● **Exercise directions**
The copy you produce must hold every record exactly, and none of the images.

Records to use section start

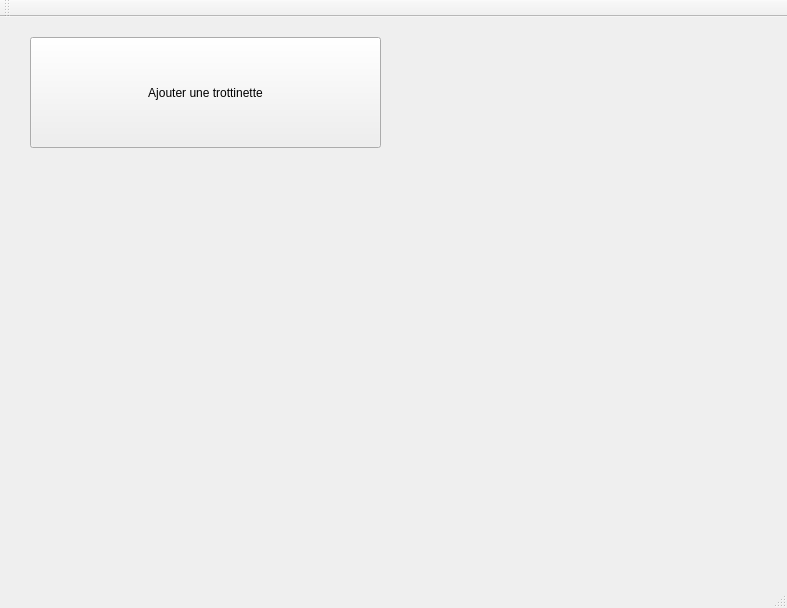
Qt form mainwindow.ui (Darhal/Trottipret) before a commit.
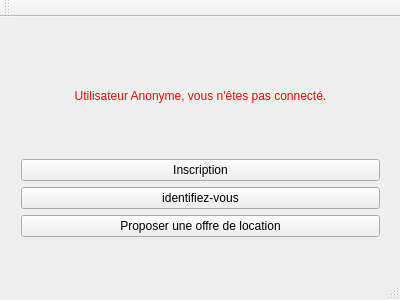
The same form after that commit.

Diff of the .ui file:
```diff
--- a/mainwindow.ui
+++ b/mainwindow.ui
@@ -6,26 +6,59 @@
    <rect>
     <x>0</x>
     <y>0</y>
-    <width>787</width>
-    <height>608</height>
+    <width>400</width>
+    <height>300</height>
    </rect>
   </property>
   <property name="windowTitle">
    <string>Trottiprêt</string>
   </property>
   <widget class="QWidget" name="centralWidget">
-   <widget class="QPushButton" name="buttonAjouterTrottinette">
+   <widget class="QWidget" name="verticalLayoutWidget">
     <property name="geometry">
      <rect>
-      <x>30</x>
-      <y>20</y>
-      <width>351</width>
-      <height>111</height>
+      <x>10</x>
+      <y>10</y>
+      <width>381</width>
+      <height>221</height>
      </rect>
     </property>
-    <property name="text">
-     <string>Ajouter une trottinette</string>
-    </property>
+    <layout class="QVBoxLayout" name="verticalLayout">
+     <item>
+      <widget class="QLabel" name="connected_user">
+       <property name="styleSheet">
+        <string notr="true">color:red;</string>
+       </property>
+       <property name="text">
+        <string>Utilisateur Anonyme, vous n'êtes pas connecté.</string>
+       </property>
+       <property name="alignment">
+        <set>Qt::AlignCenter</set>
+       </property>
+      </widget>
+     </item>
+     <item>
+      <widget class="QPushButton" name="InscriptionButton">
+       <property name="text">
+        <string>Inscription</string>
+       </property>
+      </widget>
+     </item>
+     <item>
+      <widget class="QPushButton" name="ConnectionButton">
+       <property name="text">
+        <string>identifiez-vous</string>
+       </property>
+      </widget>
+     </item>
+     <item>
+      <widget class="QPushButton" name="OffreLocationButton">
+       <property name="text">
+        <string>Proposer une offre de location</string>
+       </property>
+      </widget>
+     </item>
+    </layout>
    </widget>
   </widget>
   <widget class="QMenuBar" name="menuBar">
```
Left out of the diff: 6 changed lines with no effect on the pictures.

Records to use section end

● **Response to the task**
Qt form mainwindow.ui (Darhal/Trottipret) before a commit.
The same form after that commit.

Diff of the .ui file:
```diff
--- a/mainwindow.ui
+++ b/mainwindow.ui
@@ -6,26 +6,59 @@
    <rect>
     <x>0</x>
     <y>0</y>
-    <width>787</width>
-    <height>608</height>
+    <width>400</width>
+    <height>300</height>
    </rect>
   </property>
   <property name="windowTitle">
    <string>Trottiprêt</string>
   </property>
   <widget class="QWidget" name="centralWidget">
-   <widget class="QPushButton" name="buttonAjouterTrottinette">
+   <widget class="QWidget" name="verticalLayoutWidget">
     <property name="geometry">
      <rect>
-      <x>30</x>
-      <y>20</y>
-      <width>351</width>
-      <height>111</height>
+      <x>10</x>
+      <y>10</y>
+      <width>381</width>
+      <height>221</height>
      </rect>
     </property>
-    <property name="text">
-     <string>Ajouter une trottinette</string>
-    </property>
+    <layout class="QVBoxLayout" name="verticalLayout">
+     <item>
+      <widget class="QLabel" name="connected_user">
+       <property name="styleSheet">
+        <string notr="true">color:red;</string>
+       </property>
+       <property name="text">
+        <string>Utilisateur Anonyme, vous n'êtes pas connecté.</string>
+       </property>
+       <property name="alignment">
+        <set>Qt::AlignCenter</set>
+       </property>
+      </widget>
+     </item>
+     <item>
+      <widget class="QPushButton" name="InscriptionButton">
+       <property name="text">
+        <string>Inscription</string>
+       </property>
+      </widget>
+     </item>
+     <item>
+      <widget class="QPushButton" name="ConnectionButton">
+       <property name="text">
+        <string>identifiez-vous</string>
+       </property>
+      </widget>
+     </item>
+     <item>
+      <widget class="QPushButton" name="OffreLocationButton">
+       <property name="text">
+        <string>Proposer une offre de location</string>
+       </property>
+      </widget>
+     </item>
+    </layout>
    </widget>
   </widget>
   <widget class="QMenuBar" name="menuBar">
```
Left out of the diff: 6 changed lines with no effect on the pictures.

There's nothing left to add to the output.